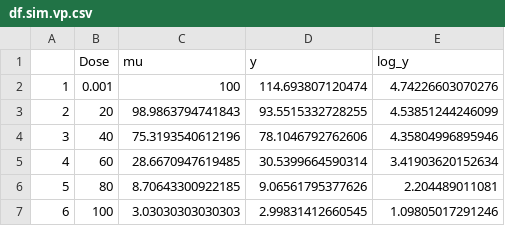
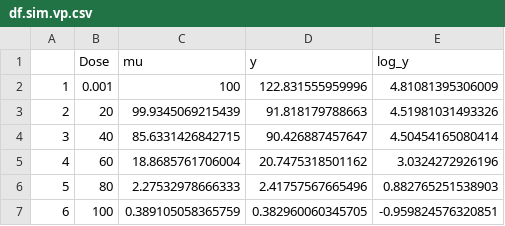
Before and after one commit to rroyaute/dose-response-RN, a CSV file: data/df.sim.vp.csv, drawn as a sheet.

```diff
--- a/data/df.sim.vp.csv
+++ b/data/df.sim.vp.csv
@@ -1,7 +1,7 @@
 "","Dose","mu","y","log_y"
-"1",0.001,100,114.693807120474,4.74226603070276
-"2",20,98.9863794741843,93.5515332728255,4.53851244246099
-"3",40,75.3193540612196,78.1046792762606,4.35804996895946
-"4",60,28.6670947619485,30.5399664590314,3.41903620152634
-"5",80,8.70643300922185,9.06561795377626,2.204489011081
-"6",100,3.03030303030303,2.99831412660545,1.09805017291246
+"1",0.001,100,122.831555959996,4.81081395306009
+"2",20,99.9345069215439,91.818179788663,4.51981031493326
+"3",40,85.6331426842715,90.426887457647,4.50454165080414
+"4",60,18.8685761706004,20.7475318501162,3.0324272926196
+"5",80,2.27532978666333,2.41757567665496,0.882765251538903
+"6",100,0.389105058365759,0.382960060345705,-0.959824576320851
```
Also changed, not shown: data/df.sim.lines.vp.csv, data/df.sim.vg.csv, 3 other files.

=== Work order ===
Leave the pictures out and reproduce every record above exactly.

=== Result of this exercise ===
Before and after one commit to rroyaute/dose-response-RN, a CSV file: data/df.sim.vp.csv, drawn as a sheet.

```diff
--- a/data/df.sim.vp.csv
+++ b/data/df.sim.vp.csv
@@ -1,7 +1,7 @@
 "","Dose","mu","y","log_y"
-"1",0.001,100,114.693807120474,4.74226603070276
-"2",20,98.9863794741843,93.5515332728255,4.53851244246099
-"3",40,75.3193540612196,78.1046792762606,4.35804996895946
-"4",60,28.6670947619485,30.5399664590314,3.41903620152634
-"5",80,8.70643300922185,9.06561795377626,2.204489011081
-"6",100,3.03030303030303,2.99831412660545,1.09805017291246
+"1",0.001,100,122.831555959996,4.81081395306009
+"2",20,99.9345069215439,91.818179788663,4.51981031493326
+"3",40,85.6331426842715,90.426887457647,4.50454165080414
+"4",60,18.8685761706004,20.7475318501162,3.0324272926196
+"5",80,2.27532978666333,2.41757567665496,0.882765251538903
+"6",100,0.389105058365759,0.382960060345705,-0.959824576320851
```
Also changed, not shown: data/df.sim.lines.vp.csv, data/df.sim.vg.csv, 3 other files.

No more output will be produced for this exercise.